» Task details: Which lines of the data contain the string "QListWidget"? Show each of them.

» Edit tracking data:
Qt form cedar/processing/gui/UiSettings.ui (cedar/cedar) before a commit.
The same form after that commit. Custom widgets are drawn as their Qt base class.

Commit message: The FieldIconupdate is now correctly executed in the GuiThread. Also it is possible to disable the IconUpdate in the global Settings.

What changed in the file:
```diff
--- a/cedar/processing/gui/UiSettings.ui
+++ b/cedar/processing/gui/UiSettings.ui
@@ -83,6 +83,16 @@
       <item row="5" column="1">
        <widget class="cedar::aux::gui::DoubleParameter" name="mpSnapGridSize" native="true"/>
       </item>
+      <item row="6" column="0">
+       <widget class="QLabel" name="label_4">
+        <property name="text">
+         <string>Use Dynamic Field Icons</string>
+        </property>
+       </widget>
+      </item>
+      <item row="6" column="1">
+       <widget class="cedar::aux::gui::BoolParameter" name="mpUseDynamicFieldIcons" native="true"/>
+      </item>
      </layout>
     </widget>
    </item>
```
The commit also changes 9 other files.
==
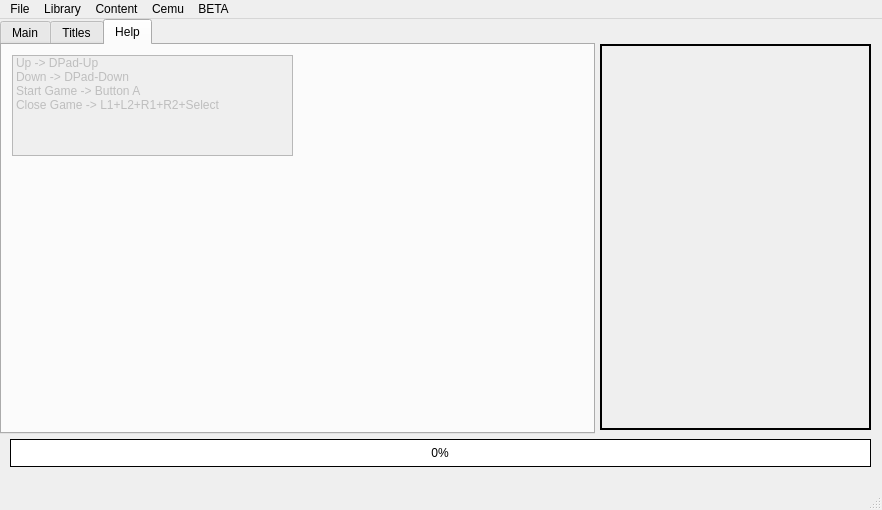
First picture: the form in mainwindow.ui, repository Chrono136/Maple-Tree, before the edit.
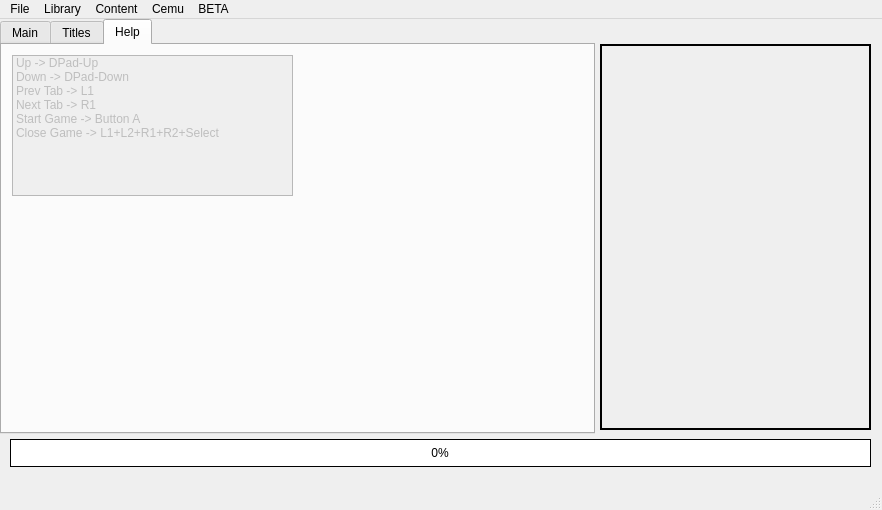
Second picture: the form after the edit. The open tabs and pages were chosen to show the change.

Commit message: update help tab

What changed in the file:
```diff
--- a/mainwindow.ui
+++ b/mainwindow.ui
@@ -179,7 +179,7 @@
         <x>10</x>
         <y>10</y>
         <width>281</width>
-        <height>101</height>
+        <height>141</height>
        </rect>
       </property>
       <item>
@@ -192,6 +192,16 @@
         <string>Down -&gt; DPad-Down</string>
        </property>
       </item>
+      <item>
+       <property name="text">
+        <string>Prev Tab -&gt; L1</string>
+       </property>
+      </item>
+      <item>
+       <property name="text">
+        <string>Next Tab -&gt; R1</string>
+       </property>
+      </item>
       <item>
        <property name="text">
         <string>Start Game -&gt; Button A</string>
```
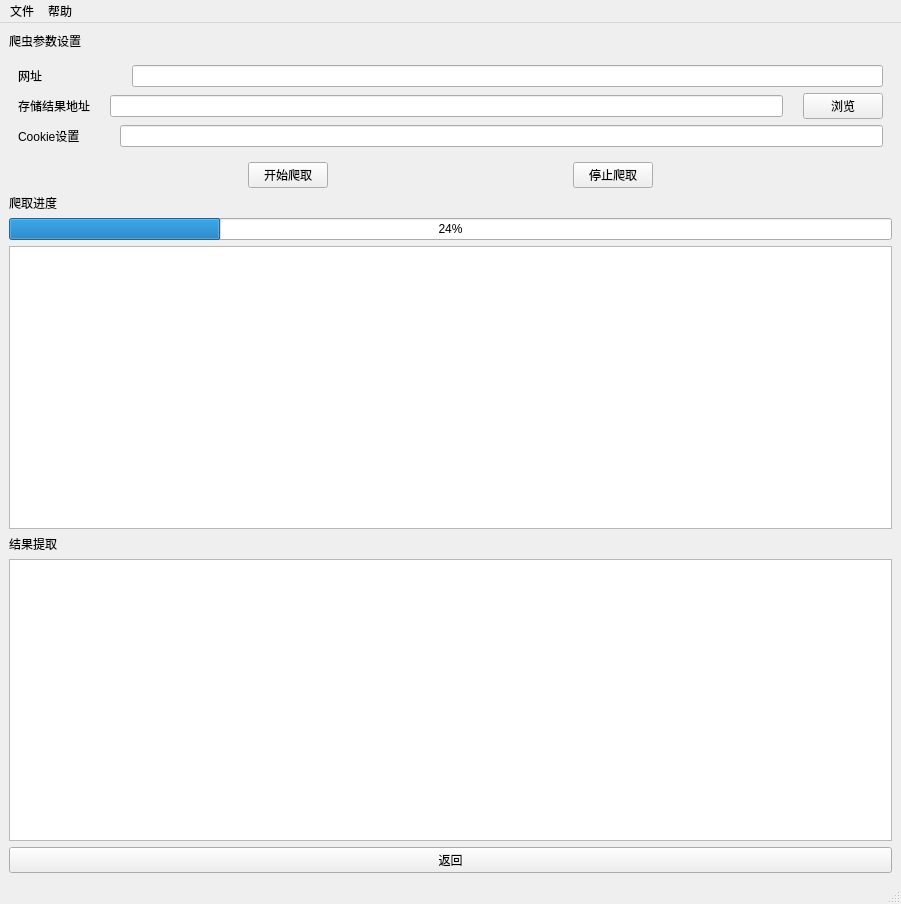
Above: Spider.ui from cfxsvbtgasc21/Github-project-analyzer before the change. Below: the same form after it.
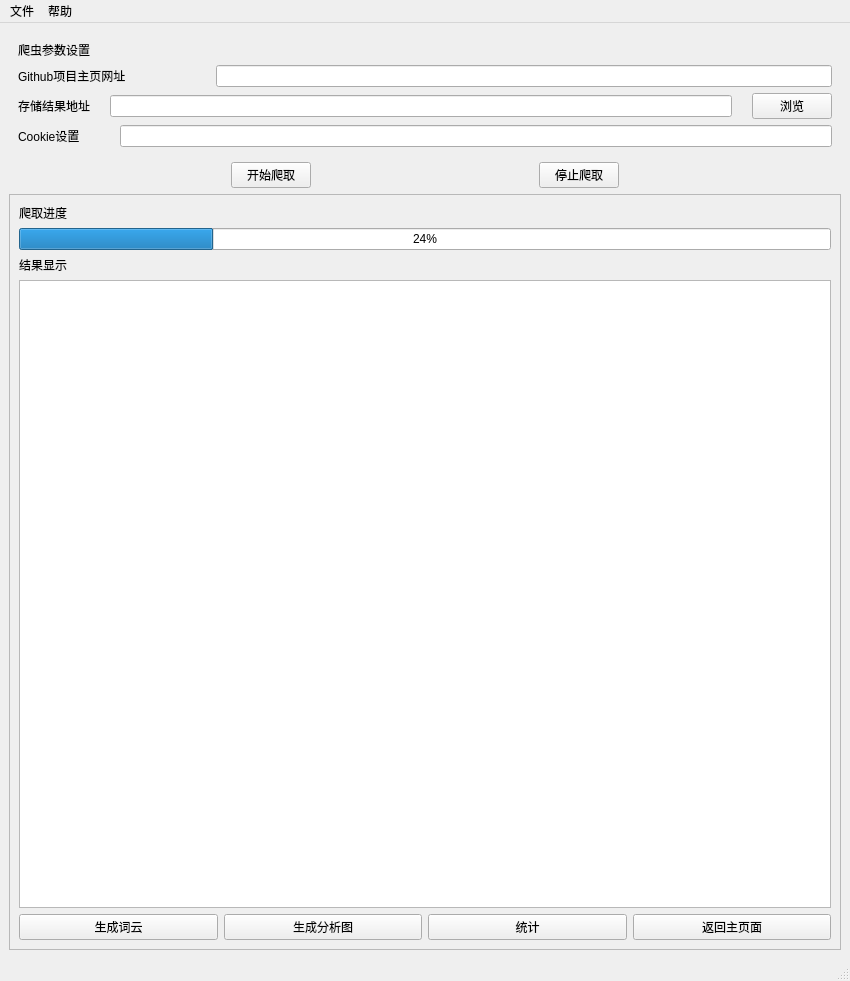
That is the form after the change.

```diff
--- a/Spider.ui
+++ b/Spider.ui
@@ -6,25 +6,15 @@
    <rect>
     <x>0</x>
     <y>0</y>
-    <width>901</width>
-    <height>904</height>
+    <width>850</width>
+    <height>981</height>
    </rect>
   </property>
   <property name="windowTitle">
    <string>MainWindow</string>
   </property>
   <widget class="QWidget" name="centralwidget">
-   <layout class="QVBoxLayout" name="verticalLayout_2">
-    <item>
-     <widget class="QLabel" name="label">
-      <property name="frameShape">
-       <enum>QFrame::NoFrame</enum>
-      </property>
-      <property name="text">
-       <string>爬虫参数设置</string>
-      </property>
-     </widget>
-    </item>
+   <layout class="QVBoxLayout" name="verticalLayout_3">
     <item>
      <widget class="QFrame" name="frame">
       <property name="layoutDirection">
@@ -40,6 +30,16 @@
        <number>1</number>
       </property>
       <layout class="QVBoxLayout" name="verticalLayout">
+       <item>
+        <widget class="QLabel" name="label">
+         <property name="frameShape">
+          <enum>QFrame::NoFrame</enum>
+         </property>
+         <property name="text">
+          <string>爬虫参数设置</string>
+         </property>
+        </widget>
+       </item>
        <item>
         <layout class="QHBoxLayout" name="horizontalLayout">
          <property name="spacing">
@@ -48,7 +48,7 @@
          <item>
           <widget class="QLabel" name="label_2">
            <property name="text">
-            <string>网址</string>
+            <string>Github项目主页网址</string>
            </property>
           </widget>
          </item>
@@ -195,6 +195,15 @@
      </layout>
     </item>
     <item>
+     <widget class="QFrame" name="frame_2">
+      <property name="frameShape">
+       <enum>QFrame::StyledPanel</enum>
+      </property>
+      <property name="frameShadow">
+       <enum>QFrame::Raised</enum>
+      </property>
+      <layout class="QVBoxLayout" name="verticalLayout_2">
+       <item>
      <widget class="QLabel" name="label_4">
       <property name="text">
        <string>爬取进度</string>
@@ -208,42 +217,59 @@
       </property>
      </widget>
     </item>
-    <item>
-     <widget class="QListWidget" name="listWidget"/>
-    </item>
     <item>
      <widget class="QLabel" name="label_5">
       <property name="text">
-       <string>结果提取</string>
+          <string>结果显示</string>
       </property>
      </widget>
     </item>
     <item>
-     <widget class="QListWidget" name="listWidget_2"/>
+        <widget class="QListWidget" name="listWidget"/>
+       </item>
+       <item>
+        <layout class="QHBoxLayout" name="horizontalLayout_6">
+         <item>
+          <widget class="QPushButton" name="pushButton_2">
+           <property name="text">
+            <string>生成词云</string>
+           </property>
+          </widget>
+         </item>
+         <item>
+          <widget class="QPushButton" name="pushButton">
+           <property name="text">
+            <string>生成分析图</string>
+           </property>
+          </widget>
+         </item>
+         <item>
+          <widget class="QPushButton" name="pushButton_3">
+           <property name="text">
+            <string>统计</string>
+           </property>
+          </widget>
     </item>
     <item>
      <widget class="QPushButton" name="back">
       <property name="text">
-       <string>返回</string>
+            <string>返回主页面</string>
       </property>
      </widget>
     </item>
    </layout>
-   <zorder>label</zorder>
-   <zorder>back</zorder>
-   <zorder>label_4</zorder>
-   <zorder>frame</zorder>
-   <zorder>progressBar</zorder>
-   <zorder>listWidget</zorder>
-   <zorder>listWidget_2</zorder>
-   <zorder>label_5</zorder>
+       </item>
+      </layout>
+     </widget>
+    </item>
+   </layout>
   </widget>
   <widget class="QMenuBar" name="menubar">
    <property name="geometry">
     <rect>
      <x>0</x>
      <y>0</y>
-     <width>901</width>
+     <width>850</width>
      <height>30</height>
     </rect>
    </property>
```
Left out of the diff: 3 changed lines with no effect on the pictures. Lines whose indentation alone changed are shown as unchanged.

» Result for this task:
-     <widget class="QListWidget" name="listWidget"/>
-     <widget class="QListWidget" name="listWidget_2"/>
+        <widget class="QListWidget" name="listWidget"/>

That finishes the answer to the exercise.